It is true that the cost per additional revenue agent, including compensation and travel expenses, would average about $3500 per annum, and its is certainly profitable to secure superior men at rates of compensation higher than the average for all agents. It has been one of our handicaps that in more recent years we have been unable to reward with increased salary men who have demonstrated unusual proficiency and who have produced more than the average in additional taxes. This has resulted quite naturally in the loss of many very valuable agents who might have been increases in their compensation. As in any other business, the outstanding men, if they are not rewarded upon the basis of their production, will look for more profitable fields and the market for their services is ample even in the most difficult times. Perhaps it would help one to an appreciation of the importance of maintaining an adequate force if it is kept in mind, as stated in my previous communication, that no part of this money that is collected in deficiency taxes would be made available except for the services of the revenue agents.

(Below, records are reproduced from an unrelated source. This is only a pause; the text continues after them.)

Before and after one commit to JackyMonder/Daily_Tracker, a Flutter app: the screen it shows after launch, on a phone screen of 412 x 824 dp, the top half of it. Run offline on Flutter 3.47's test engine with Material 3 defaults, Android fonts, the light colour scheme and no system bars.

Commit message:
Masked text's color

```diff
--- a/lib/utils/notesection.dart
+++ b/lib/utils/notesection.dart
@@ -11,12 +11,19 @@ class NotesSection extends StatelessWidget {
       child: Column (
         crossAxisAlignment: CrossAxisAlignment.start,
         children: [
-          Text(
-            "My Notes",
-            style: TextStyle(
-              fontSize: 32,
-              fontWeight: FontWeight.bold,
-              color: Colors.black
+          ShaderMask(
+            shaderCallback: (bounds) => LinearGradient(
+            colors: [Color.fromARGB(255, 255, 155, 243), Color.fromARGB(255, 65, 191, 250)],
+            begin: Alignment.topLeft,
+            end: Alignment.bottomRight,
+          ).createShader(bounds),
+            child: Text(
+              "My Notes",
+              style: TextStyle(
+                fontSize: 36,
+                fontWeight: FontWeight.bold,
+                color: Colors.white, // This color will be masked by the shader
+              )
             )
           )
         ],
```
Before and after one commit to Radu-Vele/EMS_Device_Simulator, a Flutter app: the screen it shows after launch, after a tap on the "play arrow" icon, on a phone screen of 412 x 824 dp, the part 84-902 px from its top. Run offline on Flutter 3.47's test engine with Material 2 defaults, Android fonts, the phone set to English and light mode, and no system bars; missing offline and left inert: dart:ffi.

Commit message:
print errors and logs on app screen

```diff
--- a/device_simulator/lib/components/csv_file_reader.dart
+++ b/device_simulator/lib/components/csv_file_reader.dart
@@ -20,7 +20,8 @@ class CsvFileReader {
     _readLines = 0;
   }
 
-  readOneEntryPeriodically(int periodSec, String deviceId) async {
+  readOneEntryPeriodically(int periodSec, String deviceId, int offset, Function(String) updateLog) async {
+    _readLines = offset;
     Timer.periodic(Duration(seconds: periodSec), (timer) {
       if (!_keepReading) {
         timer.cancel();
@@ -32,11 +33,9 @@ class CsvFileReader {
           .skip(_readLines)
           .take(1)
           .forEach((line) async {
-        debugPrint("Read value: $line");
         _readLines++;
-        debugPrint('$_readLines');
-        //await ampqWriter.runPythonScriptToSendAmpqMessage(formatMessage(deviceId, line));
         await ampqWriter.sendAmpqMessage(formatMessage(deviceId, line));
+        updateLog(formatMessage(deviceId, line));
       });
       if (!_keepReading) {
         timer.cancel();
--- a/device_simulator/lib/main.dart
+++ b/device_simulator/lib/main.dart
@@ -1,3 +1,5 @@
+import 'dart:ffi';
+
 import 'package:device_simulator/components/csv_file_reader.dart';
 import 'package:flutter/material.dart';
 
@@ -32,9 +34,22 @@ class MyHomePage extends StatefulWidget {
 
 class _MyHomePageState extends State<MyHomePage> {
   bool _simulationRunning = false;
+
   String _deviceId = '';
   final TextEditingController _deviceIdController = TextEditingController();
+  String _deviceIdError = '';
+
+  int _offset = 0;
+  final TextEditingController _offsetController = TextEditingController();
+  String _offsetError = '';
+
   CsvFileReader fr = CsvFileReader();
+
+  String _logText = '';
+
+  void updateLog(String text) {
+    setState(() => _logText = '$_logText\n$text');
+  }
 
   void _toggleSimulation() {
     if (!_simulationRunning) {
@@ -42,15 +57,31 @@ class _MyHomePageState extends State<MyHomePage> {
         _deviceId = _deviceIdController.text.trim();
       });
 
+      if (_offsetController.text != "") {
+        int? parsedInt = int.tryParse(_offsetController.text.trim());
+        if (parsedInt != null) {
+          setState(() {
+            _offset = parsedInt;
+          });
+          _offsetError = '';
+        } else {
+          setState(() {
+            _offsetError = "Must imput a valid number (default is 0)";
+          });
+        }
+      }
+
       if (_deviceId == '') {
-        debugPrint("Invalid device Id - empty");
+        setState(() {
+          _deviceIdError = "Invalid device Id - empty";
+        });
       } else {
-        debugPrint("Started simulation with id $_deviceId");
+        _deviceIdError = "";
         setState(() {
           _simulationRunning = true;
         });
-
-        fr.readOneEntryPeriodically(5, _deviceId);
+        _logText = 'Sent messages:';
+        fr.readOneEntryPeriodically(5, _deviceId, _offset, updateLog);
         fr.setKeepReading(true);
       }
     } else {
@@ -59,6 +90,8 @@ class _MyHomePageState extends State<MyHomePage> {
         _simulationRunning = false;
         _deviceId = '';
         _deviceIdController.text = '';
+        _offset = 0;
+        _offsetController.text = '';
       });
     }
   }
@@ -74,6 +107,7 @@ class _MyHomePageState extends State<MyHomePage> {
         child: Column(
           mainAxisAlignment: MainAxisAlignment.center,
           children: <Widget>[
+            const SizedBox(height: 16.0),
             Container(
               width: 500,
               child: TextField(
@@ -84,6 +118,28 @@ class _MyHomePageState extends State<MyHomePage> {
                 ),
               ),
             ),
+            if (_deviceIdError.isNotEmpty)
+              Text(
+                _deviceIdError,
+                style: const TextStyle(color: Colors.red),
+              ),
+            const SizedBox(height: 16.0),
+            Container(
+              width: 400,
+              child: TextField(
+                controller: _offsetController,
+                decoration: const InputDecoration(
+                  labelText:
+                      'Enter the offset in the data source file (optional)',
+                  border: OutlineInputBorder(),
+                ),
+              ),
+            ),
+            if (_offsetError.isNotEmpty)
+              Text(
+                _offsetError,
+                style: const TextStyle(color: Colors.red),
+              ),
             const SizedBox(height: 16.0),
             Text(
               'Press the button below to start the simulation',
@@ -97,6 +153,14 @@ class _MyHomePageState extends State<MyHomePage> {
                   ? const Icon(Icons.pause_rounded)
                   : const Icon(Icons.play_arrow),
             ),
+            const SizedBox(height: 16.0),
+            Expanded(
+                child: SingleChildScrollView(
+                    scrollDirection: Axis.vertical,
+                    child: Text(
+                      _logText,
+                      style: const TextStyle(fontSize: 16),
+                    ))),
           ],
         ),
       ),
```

Of course, the Bureau is always interested to secure by appointment men whose experience indicated the best preparation to undertake the difficult task assigned to the revenue agent. Even were it concluded -- and that is, of course, far from the fact -- there is every reason why we should continue to recruit the force in order that we can at least maintain a production program equal to that permitted by the limited force heretofore available.